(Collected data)
"""

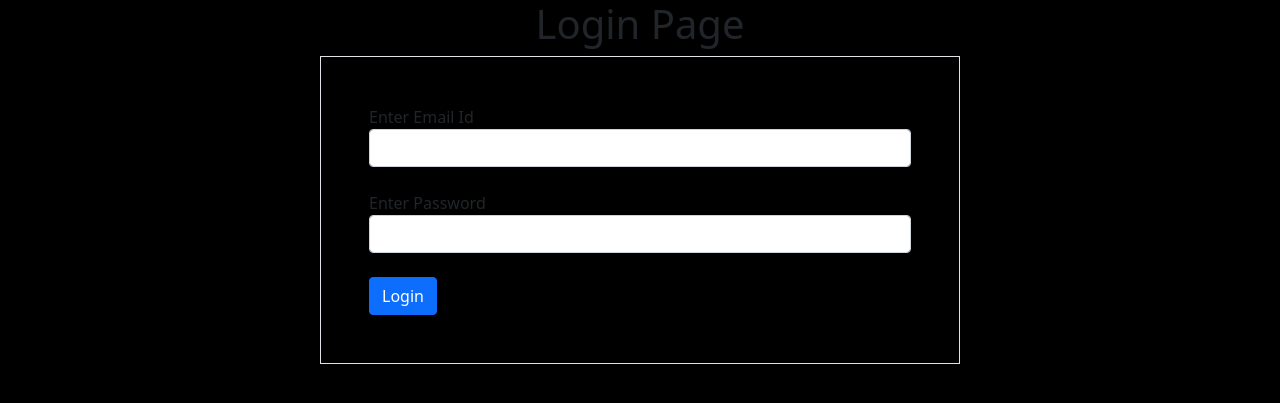
Repository: becoderpavy/servlet_tutorials
Page: 3_RequestDispatch_Example/src/main/webapp/login.html
The author's editor kept a copy of each file at every save. The page is drawn from the files as they stood at one save, then again after the next save.
The browser window is 1280 px wide. The pictures show the whole page.

Above is the page before, as saved 2023-06-09 16:44:54.

After the next save:
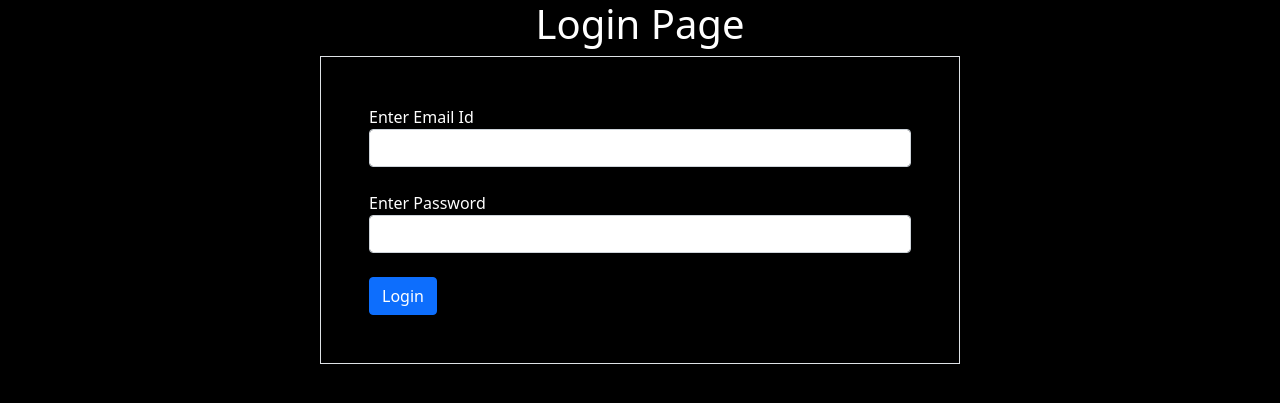
Saved 18 s later.
--- a/3_RequestDispatch_Example/src/main/webapp/login.html
+++ b/3_RequestDispatch_Example/src/main/webapp/login.html
@@ -9,7 +9,7 @@
 	integrity="sha384-EVSTQN3/azprG1Anm3QDgpJLIm9Nao0Yz1ztcQTwFspd3yD65VohhpuuCOmLASjC"
 	crossorigin="anonymous">
 </head>
-<body style="background-color: black;">
+<body style="background-color: black; color:white;">
 	<h1 class="text-center">Login Page</h1>
 	<div class=" col-md-6 offset-md-3 border p-5">
 		<form>
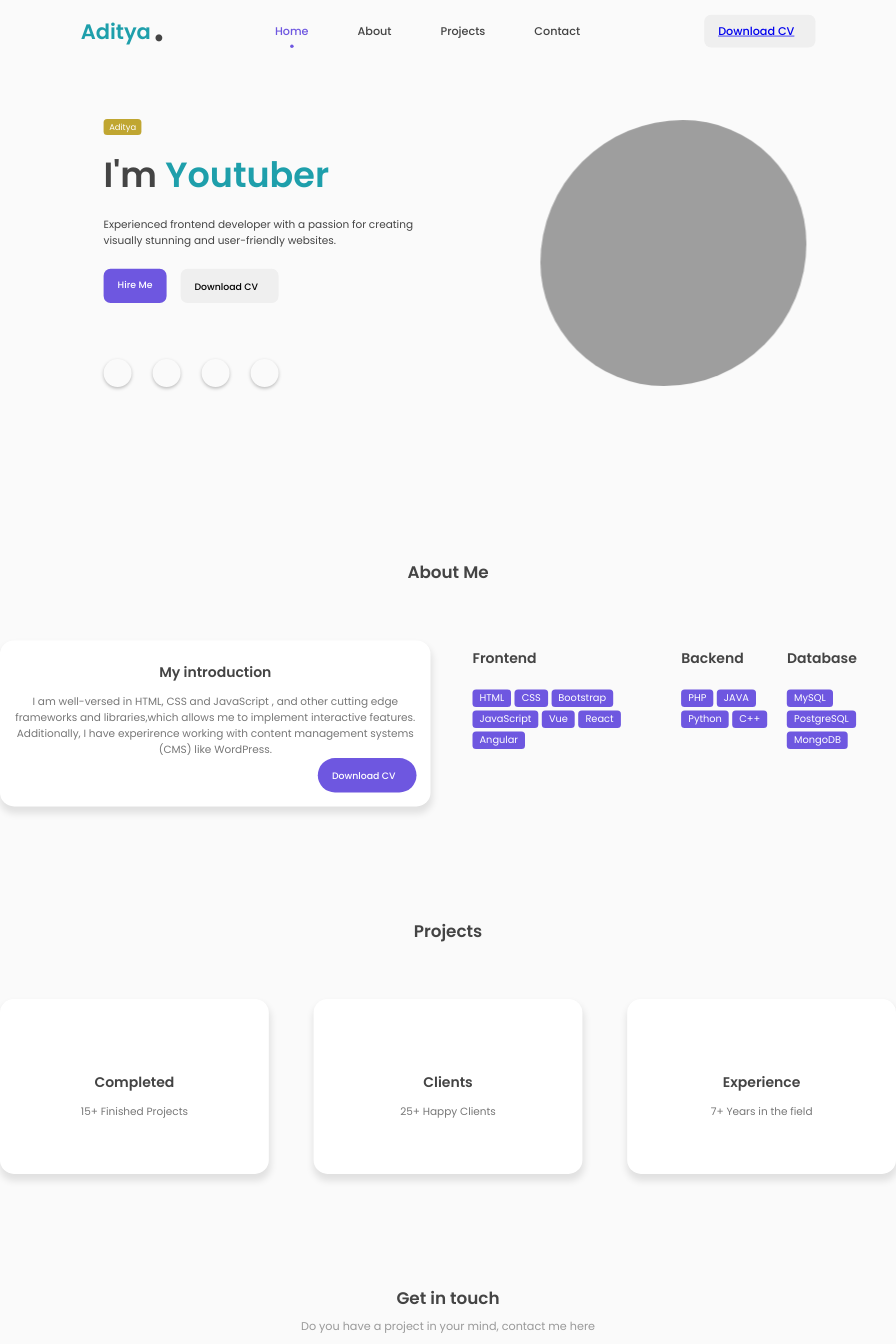
Repository: 4Kbrain/Portofolio
Page: index.html
The author's editor kept a copy of each file at every save. The page is drawn from the files as they stood at one save, then again after the next save.
The browser window is 1280 px wide. The pictures show the part of the page from y = 0 to 1920 px (the page is 2767 px tall), at 70% of full size.
Pictures or frames that could not be fetched are drawn as grey boxes. Some icons come from a web library that is not loaded, so they are not drawn.

Above is the page before, as saved 2024-05-15 08:55:07.

After the next save:
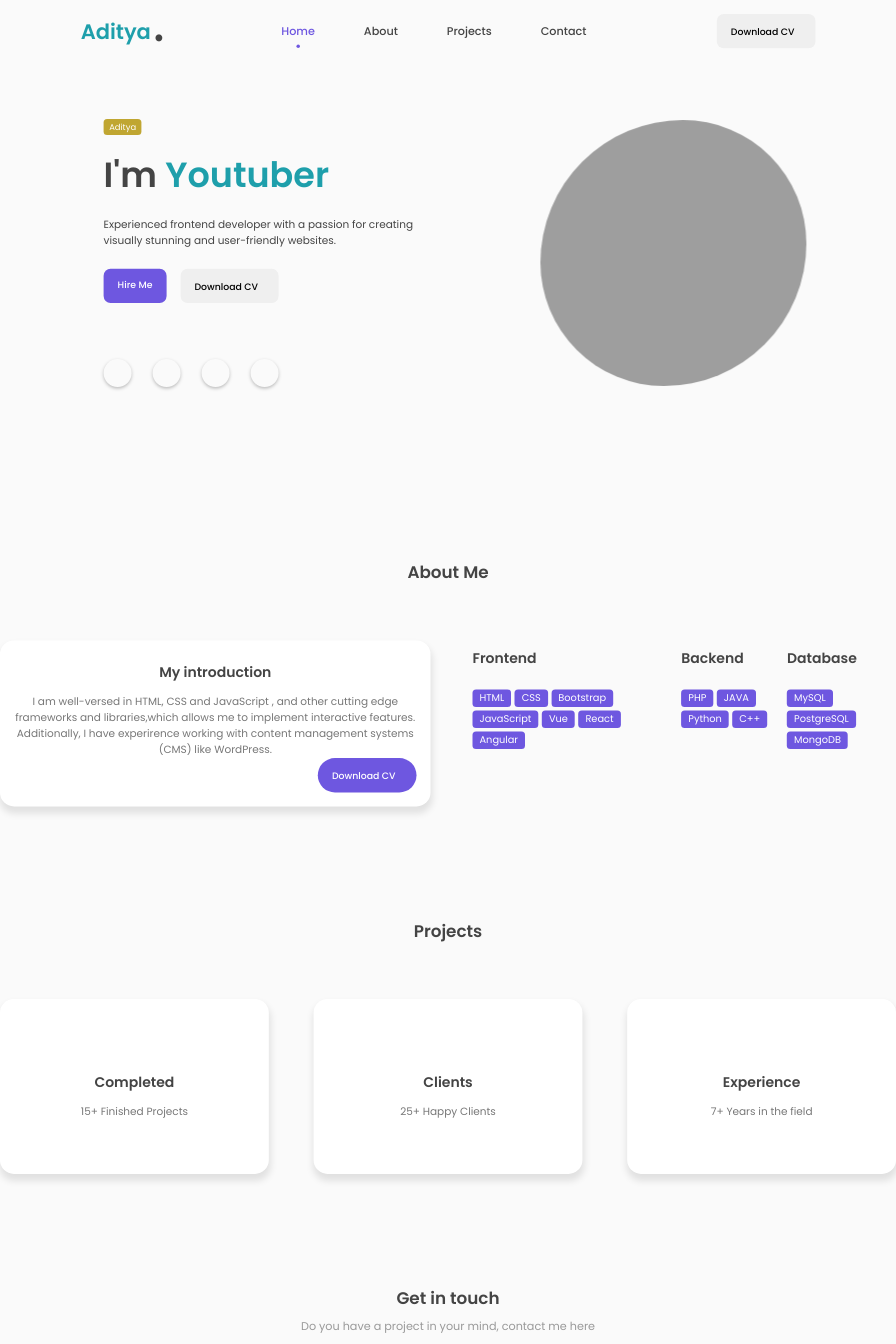
Console error: TypeError: Cannot read properties of null (reading 'addEventListener')
Saved 14 s later.
--- a/index.html
+++ b/index.html
@@ -38,8 +38,7 @@
             </ul>
         </div>
         <div class="nav-button">
-            <a id="downloadCVButton" href="assets/CV/Aditya%20CV.pdf" download="CV.pdf" class="btn">Download CV <i class="uil uil-file-alt"></i></a>
-
+            <button class="btn">Download CV <i class="uil uil-file-alt"></i></button>
         </div>
         <div class="nav-menu-btn">
             <i class="uil uil-bars" onclick="myMenuFunction()"></i>

After the 4 saves that followed:
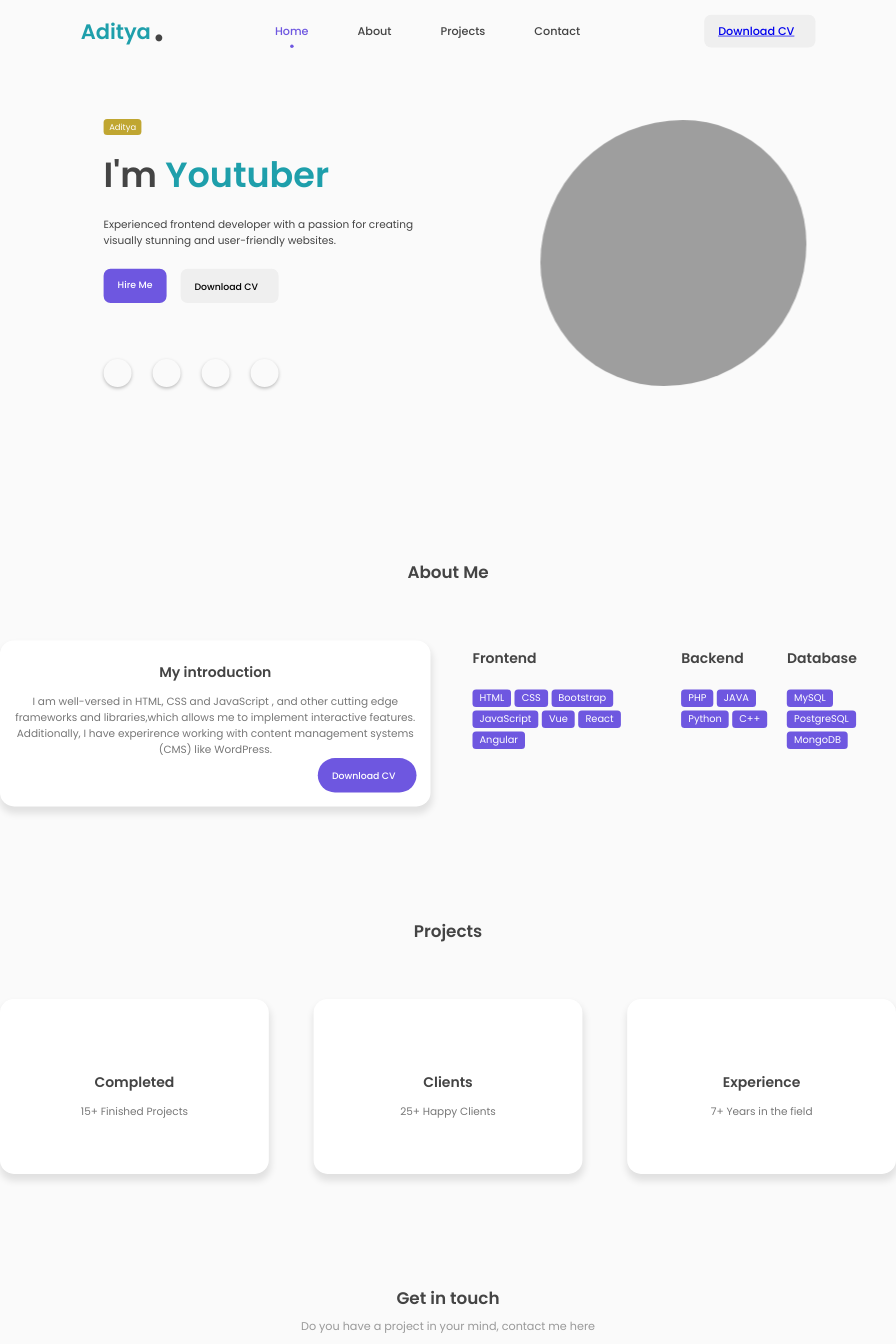
The error is gone.
The 4 saves are shown as one change because they came seconds apart.
The last was saved 11 s later.
--- a/index.html
+++ b/index.html
@@ -38,7 +38,7 @@
             </ul>
         </div>
         <div class="nav-button">
-            <button class="btn">Download CV <i class="uil uil-file-alt"></i></button>
+            <a id="downloadCVButton" href="assets/CV/Aditya%20CV.pdf" download="CV.pdf" class="btn">Download CV <i class="uil uil-file-alt"></i></a>
         </div>
         <div class="nav-menu-btn">
             <i class="uil uil-bars" onclick="myMenuFunction()"></i>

"""

Work instructions: Scan the lines above for "error", then copy every one that has it.

Answer to this exercise:
Console error: TypeError: Cannot read properties of null (reading 'addEventListener')
The error is gone.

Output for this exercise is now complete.